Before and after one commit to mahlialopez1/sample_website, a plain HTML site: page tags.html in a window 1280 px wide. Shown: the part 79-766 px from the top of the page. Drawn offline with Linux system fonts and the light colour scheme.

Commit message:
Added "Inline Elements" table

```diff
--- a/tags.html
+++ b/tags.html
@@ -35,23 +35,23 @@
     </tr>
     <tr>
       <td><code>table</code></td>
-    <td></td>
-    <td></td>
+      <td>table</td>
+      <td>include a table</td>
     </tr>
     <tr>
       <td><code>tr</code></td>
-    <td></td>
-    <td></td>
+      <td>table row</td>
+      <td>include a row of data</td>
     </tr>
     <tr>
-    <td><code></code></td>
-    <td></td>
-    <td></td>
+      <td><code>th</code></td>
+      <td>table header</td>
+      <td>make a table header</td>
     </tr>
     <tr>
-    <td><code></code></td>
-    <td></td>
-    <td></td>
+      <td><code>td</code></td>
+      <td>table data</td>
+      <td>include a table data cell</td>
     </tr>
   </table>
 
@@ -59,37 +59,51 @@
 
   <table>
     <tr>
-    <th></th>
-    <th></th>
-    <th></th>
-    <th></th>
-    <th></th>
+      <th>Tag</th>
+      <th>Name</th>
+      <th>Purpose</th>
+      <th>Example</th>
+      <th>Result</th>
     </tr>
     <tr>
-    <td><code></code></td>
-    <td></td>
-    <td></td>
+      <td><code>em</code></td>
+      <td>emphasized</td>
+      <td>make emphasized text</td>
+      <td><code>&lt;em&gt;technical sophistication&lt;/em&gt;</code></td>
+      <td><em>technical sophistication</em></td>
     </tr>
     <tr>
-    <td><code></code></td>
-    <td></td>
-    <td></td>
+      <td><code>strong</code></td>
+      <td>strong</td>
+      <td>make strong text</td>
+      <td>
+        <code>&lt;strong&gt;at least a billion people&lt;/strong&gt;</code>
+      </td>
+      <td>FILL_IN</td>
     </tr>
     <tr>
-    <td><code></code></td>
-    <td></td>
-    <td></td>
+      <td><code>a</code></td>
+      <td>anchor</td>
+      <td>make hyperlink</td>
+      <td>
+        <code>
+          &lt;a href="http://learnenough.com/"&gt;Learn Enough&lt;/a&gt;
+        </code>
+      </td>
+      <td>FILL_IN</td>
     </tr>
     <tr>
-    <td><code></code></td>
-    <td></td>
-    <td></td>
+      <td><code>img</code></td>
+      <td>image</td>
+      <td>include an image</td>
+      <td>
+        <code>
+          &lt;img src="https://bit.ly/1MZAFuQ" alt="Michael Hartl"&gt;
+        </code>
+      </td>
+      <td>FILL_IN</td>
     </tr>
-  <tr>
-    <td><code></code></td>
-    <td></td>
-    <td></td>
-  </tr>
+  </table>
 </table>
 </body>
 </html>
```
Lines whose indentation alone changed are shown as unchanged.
---
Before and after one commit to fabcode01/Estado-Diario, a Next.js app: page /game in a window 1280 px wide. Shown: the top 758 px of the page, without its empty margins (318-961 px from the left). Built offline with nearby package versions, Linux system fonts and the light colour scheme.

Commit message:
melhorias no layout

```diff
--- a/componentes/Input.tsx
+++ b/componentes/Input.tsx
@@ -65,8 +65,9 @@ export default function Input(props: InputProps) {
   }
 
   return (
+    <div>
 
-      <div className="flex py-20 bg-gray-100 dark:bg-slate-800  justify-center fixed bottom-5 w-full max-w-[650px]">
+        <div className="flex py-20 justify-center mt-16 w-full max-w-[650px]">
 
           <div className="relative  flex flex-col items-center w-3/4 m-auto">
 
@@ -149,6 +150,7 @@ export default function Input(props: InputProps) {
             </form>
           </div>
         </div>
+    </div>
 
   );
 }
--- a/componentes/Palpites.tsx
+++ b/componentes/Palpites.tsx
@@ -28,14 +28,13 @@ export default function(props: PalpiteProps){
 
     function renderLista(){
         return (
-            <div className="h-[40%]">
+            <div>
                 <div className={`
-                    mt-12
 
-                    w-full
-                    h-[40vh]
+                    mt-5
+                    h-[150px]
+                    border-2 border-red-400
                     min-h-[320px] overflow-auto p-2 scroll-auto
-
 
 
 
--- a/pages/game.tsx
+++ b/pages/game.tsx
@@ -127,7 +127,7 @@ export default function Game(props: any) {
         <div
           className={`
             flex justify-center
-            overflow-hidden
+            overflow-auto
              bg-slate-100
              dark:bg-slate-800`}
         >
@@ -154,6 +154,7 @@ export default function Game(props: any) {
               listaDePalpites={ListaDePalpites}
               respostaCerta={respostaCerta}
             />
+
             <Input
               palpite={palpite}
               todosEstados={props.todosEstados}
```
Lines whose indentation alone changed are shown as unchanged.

— GOAL OF THE EXERCISE —
Among the lines above, return each one holding the string "InputProps".

— EXERCISE OUTPUT —
@@ -65,8 +65,9 @@ export default function Input(props: InputProps) {
@@ -149,6 +150,7 @@ export default function Input(props: InputProps) {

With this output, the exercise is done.